Creative application of wearable technology has gained traction in healthcare, from providing digital distraction for sick children to helping doctors better do their jobs.
Using Glass, Children’s Memorial Hermann Hospital allows kids unable to leave the hospital do go on virtual trips to the Houston Zoo. The program began last summer and aims to help children with illnesses experience childhood to the fullest.
The technology also has the potential for a more direct impact on patient care, giving doctors instant access to medical records and helpful information.
"Lifesaving work can be done while receiving critical data," said Dr. John Halamka, the chief information officer for Beth Israel Deaconess Medical Center.
Doctors at the center no longer need to excuse themselves to leaf through documents or laptop screens; Google Glass can scan QR codes located in various departments to pull up vital data and medical history before entering a patient’s room.

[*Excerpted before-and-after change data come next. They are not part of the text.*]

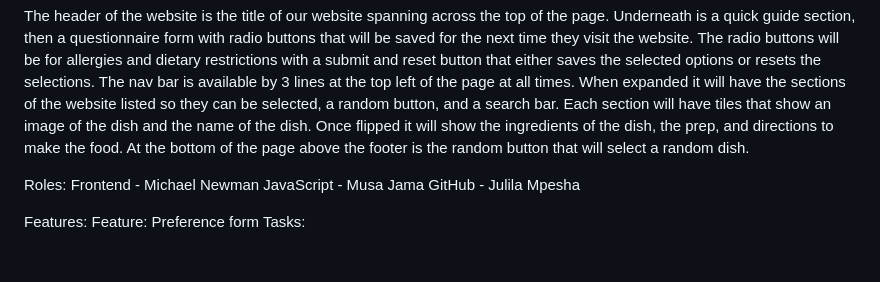
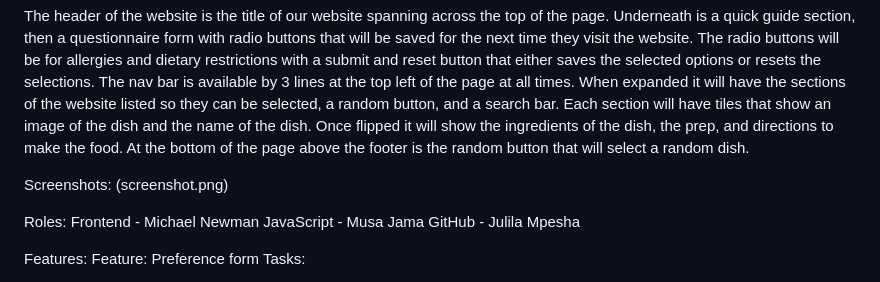
Before and after one commit to Moogz47/group-recipe-book, a Markdown page: README.md, the part around the change. GitHub-like rendering; blank space fills up the shorter version.

```diff
--- a/README.md
+++ b/README.md
@@ -13,6 +13,9 @@ The header of the website is the title of our website spanning across the top of
 The nav bar is available by 3 lines at the top left of the page at all times. When expanded it will have the sections of the website listed so they can be selected, a random button, and a search bar.
 Each section will have tiles that show an image of the dish and the name of the dish. Once flipped it will show the ingredients of the dish, the prep, and directions to make the food.
 At the bottom of the page above the footer is the random button that will select a random dish.
+
+Screenshots:
+(screenshot.png)
 
 Roles:
 Frontend - Michael Newman
```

The experimental program has inspired praise from doctors and garnered press for the high-profile hospital. Beth Israel’s Dr. Steven Horng made headlines when he cited Glass’s rapid data retrieval for helping him pinpoint the cause of a patient’s severe brain hemorrhage.
Halamka lauded the hospital’s initiative for its ability to thwart the introduction of gadgets that distract from engagement with the patient.
"Clinicians can focus entirely on the patient – no need to look away at an iPad or laptop," he told MassDevice.com in an email.
As clinicians speak with the patient about their condition, they can analyze new information as they learn it. Since the device is hands-free, there’s little risk of breaking scrub, Halamka added.
Other healthcare professionals have warned that eye contact and engagement while wearing Glass could still pose a problem.
"With Glass, if you’re talking to someone, it’s immediately noticeable if the person is looking at their Glass screen in their right upper visual field," according to a blog post by Dr. Iltifat Husain, who writes extensively on the benefits and drawbacks of using the device in the field.
Glass is still in its adolescence, but surgeons are already wearing Glass to live-stream operations for medical students to learn from, as Chief of Trauma Dr. Pedro Guillén did for his students at the Clínica CEMTRO de Madrid.
Dr. Timothy Aungst, assistant professor at MCPHS University and editor for iMedicalapps.com, believes that Glass has the potential to excel in teaching and in streamlining at least a dozen other processes in the medical field.
"We believe that wearable computers will increase quality, safety, and efficiency, while also improving patient satisfaction because of less ‘distracted doctoring’ with handheld devices," said Dr. Halamka.
While the sustainability of wearable technology in hospitals is still uncertain, its effectiveness so far suggests that clinicians will be experimenting and innovating for years to come.